Gregor Mendel

  1. Gregor Johann Mendel was a German-speaking Moravian scientist and Augustinian friar who gained posthumous fame as the founder of the modern science of genetics.
  2. Born: July 20, 1822, Hynčice, Czech Republic
  3. Died: January 6, 1884, Brno, Czech Republic
  4. Full name: Gregor Johann Mendel
  5. Education: Palacký University, Olomouc (1840–1843), University of Vienna
  6. Siblings: Veronica Mendel, Theresia Mendel
  7. Parents: Rosine Mendel, Anton Mendel
  8. He profound significance of Mendel's work was not recognized until the turn of the 20th century (more than three decades later) with the independent rediscovery of these laws.[3] Erich von Tschermak, Hugo de Vries, Carl Correns, and William Jasper Spillmanindependently verified several of Mendel's experimental findings, ushering in the modern age of genetics.

Reginald Punnett

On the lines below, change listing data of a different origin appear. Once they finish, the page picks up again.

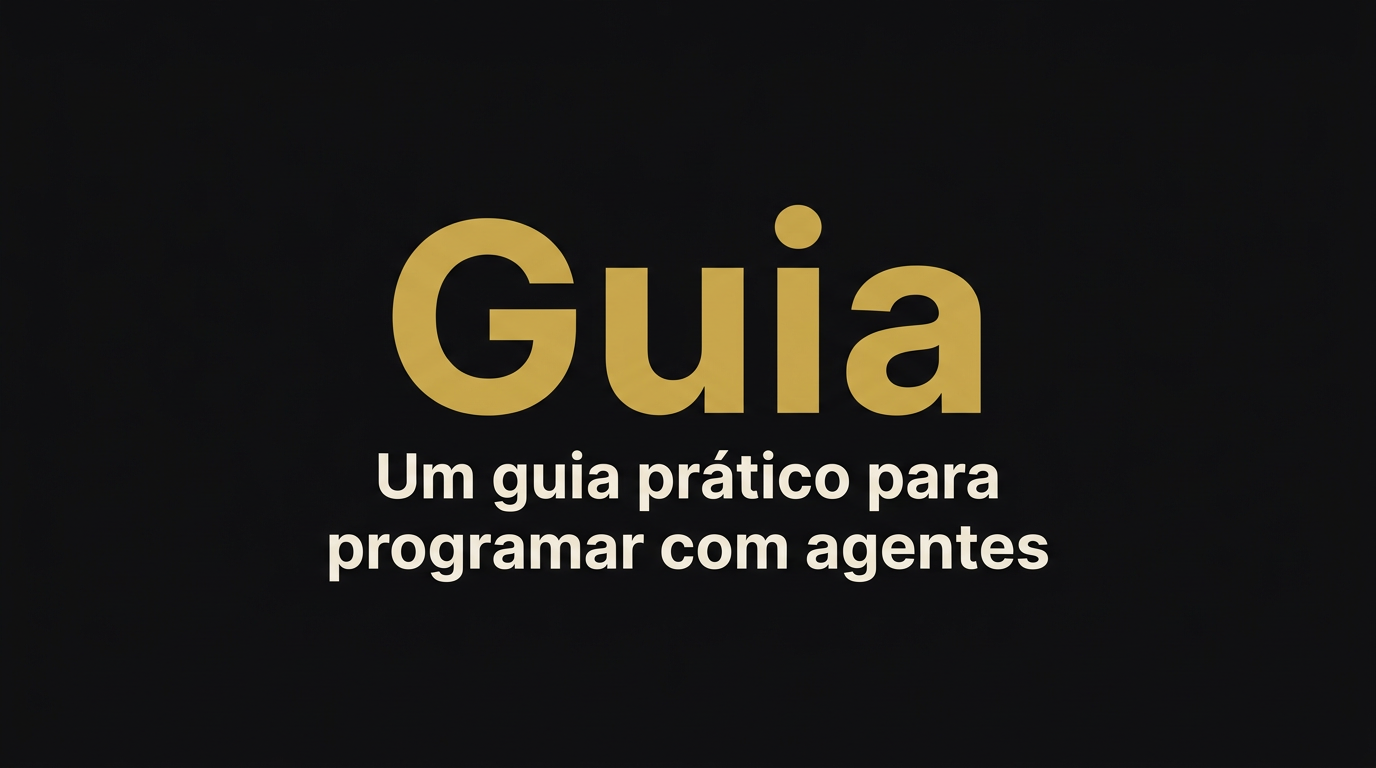
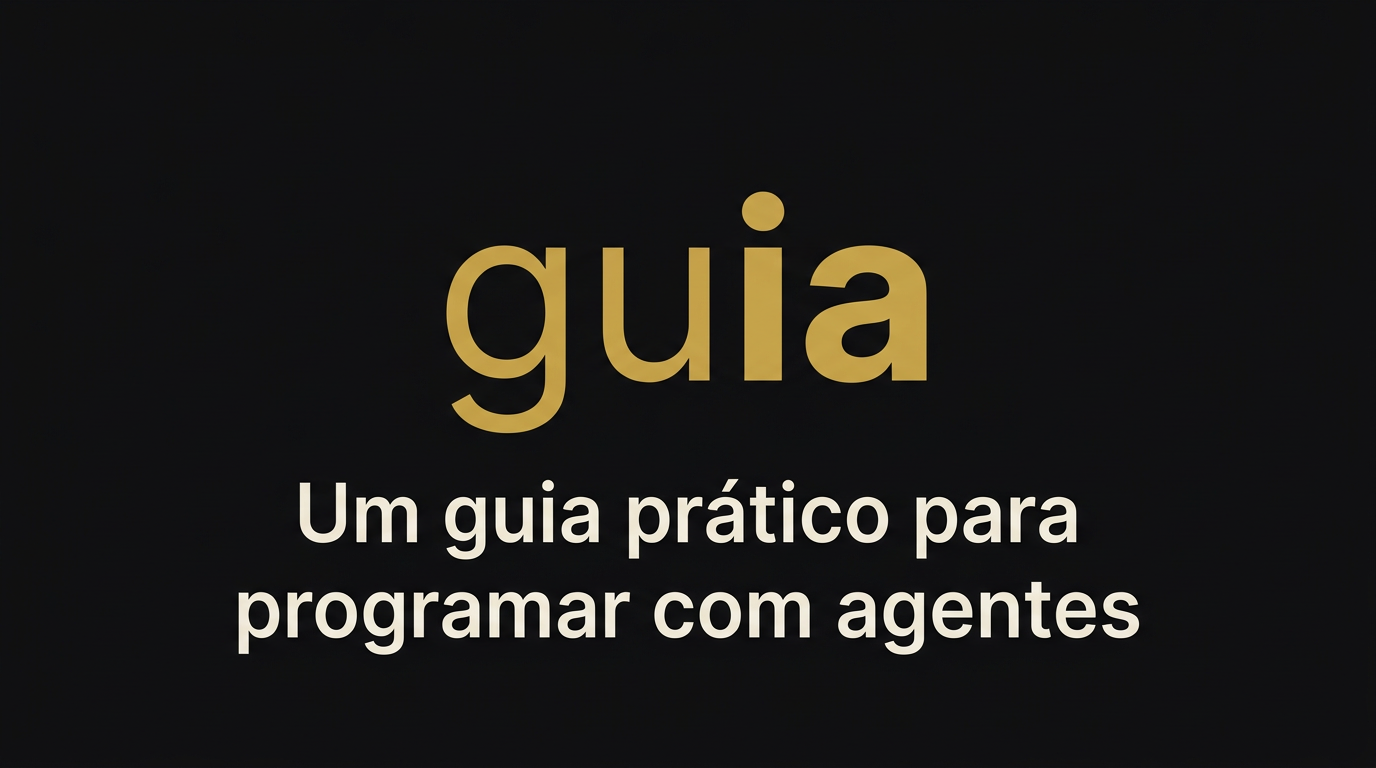
feat: pos release 0.7

Changed region(s): [[0.1562, 0.5938, 0.8438, 0.875], [0.2812, 0.25, 0.7188, 0.5625]]

diff --git a/index.html b/index.html
@@ -5,23 +5,23 @@
     <meta name="viewport" content="width=device-width, initial-scale=1.0" />
     <meta
       name="description"
-      content="Um guia pratico para desenvolvimento com agentes de codigo. Aprenda a usar Cursor, Claude Code, Codex e outras ferramentas para construir software com IA."
+      content="Um guia prático para desenvolvimento com agentes de código. Aprenda a usar Cursor, Claude Code, Codex e outras ferramentas para construir software com IA."
     />
-    <meta property="og:title" content="Guia prático para programar com agentes" />
+    <meta property="og:title" content="guia prático para programar com agentes" />
     <meta
       property="og:description"
       content="Um guia prático para programar com agentes. Aprenda a usar Cursor, Claude Code, Codex e outras ferramentas com IA."
     />
     <meta property="og:type" content="website" />
     <meta property="og:url" content="https://baltazarparra.github.io/guia/" />
-    <meta property="og:image" content="https://baltazarparra.github.io/guia/og-image.png?v=2" />
+    <meta property="og:image" content="https://baltazarparra.github.io/guia/og-image.png?v=3" />
     <meta name="twitter:card" content="summary_large_image" />
-    <meta name="twitter:title" content="Guia prático para programar com agentes" />
+    <meta name="twitter:title" content="guia prático para programar com agentes" />
     <meta
       name="twitter:description"
       content="Um guia prático para programar com agentes. Aprenda a usar Cursor, Claude Code, Codex e outras ferramentas com IA."
     />
-    <meta name="twitter:image" content="https://baltazarparra.github.io/guia/og-image.png?v=2" />
+    <meta name="twitter:image" content="https://baltazarparra.github.io/guia/og-image.png?v=3" />
     <link rel="canonical" href="https://baltazarparra.github.io/guia/" />
     <link rel="help" type="text/plain" href="/guia/llms.txt" />
     <link rel="icon" type="image/svg+xml" href="/guia/favicon.svg" />
@@ -31,7 +31,7 @@
       href="https://fonts.googleapis.com/css2?family=Inter:wght@400;500;600;700&display=swap"
       rel="stylesheet"
     />
-    <title>Um guia pratico para desenvolvimento com agentes de codigo</title>
+    <title>Um guia prático para desenvolvimento com agentes de código</title>
   </head>
   <body style="background-color: #0c0c0e">
     <div id="root"></div>

diff --git a/src/components/ui/BrandText.jsx b/src/components/ui/BrandText.jsx
@@ -1,0 +1,21 @@
+/**
+ * Renders "guia" with "ia" in bold for brand consistency.
+ * Accepts strings like "Guia prático" or "guia" and outputs gu + <strong>ia</strong> + rest.
+ *
+ * @param {{ children: string, className?: string }} props
+ */
+export default function BrandText({ children, className = '' }) {
+  const text = typeof children === 'string' ? children : ''
+  const match = text.match(/^([Gg]u)(ia)(.*)$/)
+  if (match) {
+    const [, prefix, suffix, restText] = match
+    return (
+      <span className={className}>
+        {prefix}
+        <strong>{suffix}</strong>
+        {restText}
+      </span>
+    )
+  }
+  return <span className={className}>{text}</span>
+}

diff --git a/src/components/sections/HeroSection.jsx b/src/components/sections/HeroSection.jsx
@@ -1,6 +1,7 @@
 import { useRef, useState, useCallback } from 'react'
 import { useLanguage } from '../../hooks/useLanguage'
 import useSectionReveal from '../../hooks/useSectionReveal'
+import BrandText from '../ui/BrandText'
 
 export default function HeroSection() {
   const { t } = useLanguage()
@@ -22,7 +23,7 @@ export default function HeroSection() {
     >
       <div ref={revealRef} className="mx-auto max-w-3xl">
         <h1 className="text-accent text-4xl font-bold tracking-tight md:text-6xl">
-          {t.hero.title}
+          <BrandText>{t.hero.title}</BrandText>
         </h1>
         <p className="text-foreground/70 mt-4 text-xl md:text-2xl">{t.hero.subtitle}</p>
 

diff --git a/src/components/__tests__/smoke.test.jsx b/src/components/__tests__/smoke.test.jsx
@@ -17,7 +17,8 @@ vi.mock('../../hooks/useSectionReveal', () => ({
 describe('smoke tests', () => {
   it('App renders without crashing', () => {
     render(<App />)
-    expect(screen.getByText('Guia prático')).toBeInTheDocument()
+    const h1 = screen.getByRole('heading', { level: 1 })
+    expect(h1).toHaveTextContent('Guia prático')
   })
 
   it('renders all 9 section IDs', () => {

diff --git a/src/content/en.js b/src/content/en.js
@@ -9,7 +9,7 @@ export default {
   },
 
   hero: {
-    title: 'Practical guide',
+    title: 'guia — practical guide',
     subtitle: 'to coding with agents.',
     tabLabel: 'prompt to get started',
     prompt:

diff --git a/README.md b/README.md
@@ -1,8 +1,8 @@
-# Guia
+# gu**ia**
 
 A restrained, bilingual landing page that explains how to start building software with AI coding agents.
 
-Guia is not a tool or a framework. It is a single long-form scroll experience that walks the reader through a structured agentic development workflow — from choosing a stack to writing a PRD to executing through pre-implementation plans.
+gu**ia** is not a tool or a framework. It is a single long-form scroll experience that walks the reader through a structured agentic development workflow — from choosing a stack to writing a PRD to executing through pre-implementation plans.
 
 Built with Vite, React, Tailwind CSS, React Three Fiber, and GSAP. Deployed as a static site on GitHub Pages.
 
@@ -12,7 +12,7 @@ Built with Vite, React, Tailwind CSS, React Three Fiber, and GSAP. Deployed as a
 
 Most people starting with AI coding agents jump straight into prompting and hope for the best. The result is often fast chaos instead of fast delivery.
 
-Guia presents a simple, practical workflow that helps beginners build with more structure. It covers stack decisions, planning documents, execution models, and reusable templates — all explained through a calm, editorial scroll experience with a 3D diamond as the central visual metaphor.
+gu**ia** presents a simple, practical workflow that helps beginners build with more structure. It covers stack decisions, planning documents, execution models, and reusable templates — all explained through a calm, editorial scroll experience with a 3D diamond as the central visual metaphor.
 
 ## Stack
 
@@ -31,7 +31,7 @@ Guia presents a simple, practical workflow that helps beginners build with more 
 | Use case                    | What to read                                                                                                                                                                         |
 | --------------------------- | ------------------------------------------------------------------------------------------------------------------------------------------------------------------------------------ |
 | **Bootstrap a new project** | [llms.txt](https://baltazarparra.github.io/guia/llms.txt) — paste this URL into your agent. It will interview the user and create PLAN.md, IMPLEMENTATION-ROADMAP.md, and AGENTS.md. |
-| **Contribute to Guia**      | [AGENTS.md](AGENTS.md) — project rules, constraints, and validation workflow.                                                                                                        |
+| **Contribute to gu**ia\*\*  | [AGENTS.md](AGENTS.md) — project rules, constraints, and validation workflow.                                                                                                        |
 
 ## Local development
 

diff --git a/PLAN.md b/PLAN.md
@@ -1,8 +1,8 @@
-# PLAN.md — Guia Landing Page
+# PLAN.md — gu**ia** Landing Page
 
 ## 1. Project Overview
 
-**Project name:** Guia  
+**Project name:** gu**ia**  
 **Type:** Experimental single-page landing page  
 **Primary goal:** Educate people who never used code agents and explain a simple agentic development flow  
 **Secondary goal:** Offer reusable templates and a clean mental model for getting started  
@@ -10,7 +10,7 @@
 **Languages:** PT-BR and EN  
 **Deployment:** GitHub Pages
 
-Guia should feel like a creative editorial product site. The experience should be elegant, minimal, calm, and highly intentional. The visual inspiration is a mix of Linear-like product clarity, Untold-like storytelling, and Apple-like restraint.
+gu**ia** should feel like a creative editorial product site. The experience should be elegant, minimal, calm, and highly intentional. The visual inspiration is a mix of Linear-like product clarity, Untold-like storytelling, and Apple-like restraint.
 
 ## 2. Product Intent
 
@@ -262,7 +262,7 @@ Goal: establish concept and visual identity.
 
 Content direction:
 
-- name: Guia
+- name: gu**ia**
 - subtitle: a practical guide to agentic development
 - short body: code agents are changing software, but speed without structure is chaos
 - visual entry of the 3D notebook
@@ -1042,7 +1042,7 @@ All other concerns (visual direction, implementation steps, template specs) are 
 
 ## 32. Final Recommendation
 
-Build Guia as a restrained, bilingual, static, scroll-led creative landing page using Vite, React, Tailwind, React Three Fiber, Drei, and GSAP.
+Build gu**ia** as a restrained, bilingual, static, scroll-led creative landing page using Vite, React, Tailwind, React Three Fiber, Drei, and GSAP.
 
 Keep the first version focused.
 Do not let the 3D system dominate the product message.

diff --git a/AGENTS.md b/AGENTS.md
@@ -2,7 +2,7 @@
 
 ## Project overview
 
-Guia is a static single-page landing page that explains agentic development to beginners. It is a long-form, scroll-driven editorial experience with a 3D diamond as the central visual element. Bilingual: PT-BR and EN. Deployed to GitHub Pages.
+gu**ia** is a static single-page landing page that explains agentic development to beginners. It is a long-form, scroll-driven editorial experience with a 3D diamond as the central visual element. Bilingual: PT-BR and EN. Deployed to GitHub Pages.
 
 Full product spec: `PLAN.md`
 Task-level execution guide: `IMPLEMENTATION-ROADMAP.md`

  1. Reginald Crundall Punnett FRS was a British geneticist who co-founded, with William Bateson, the Journal of Genetics in 1910.
  2. Born: June 20, 1875, Tonbridge, United Kingdom
  3. Died: January 3, 1967, Old Cleeve, United Kingdom
  4. Books: Mimicry in Butterflies, Mendelism
  5. Education: Clifton College, Gonville and Caius College, Cambridge,University of Cambridge
  6. During World War I, Punnett successfully applied his expertise to the problem of the early determination of sex in chickens. Since only females were used for egg-production, early identification of male chicks, which were destroyed or separated for fattening, meant that limited animal-feed and other resources could be used more efficiently. Punnett's work in this area was summarized in Heredity in Poultry (1923). With Michael Pease as his assistant, he created the first auto-sexing chicken breed, the Cambar, by transferring the barring gene of the Barred Rock to the Golden Campine.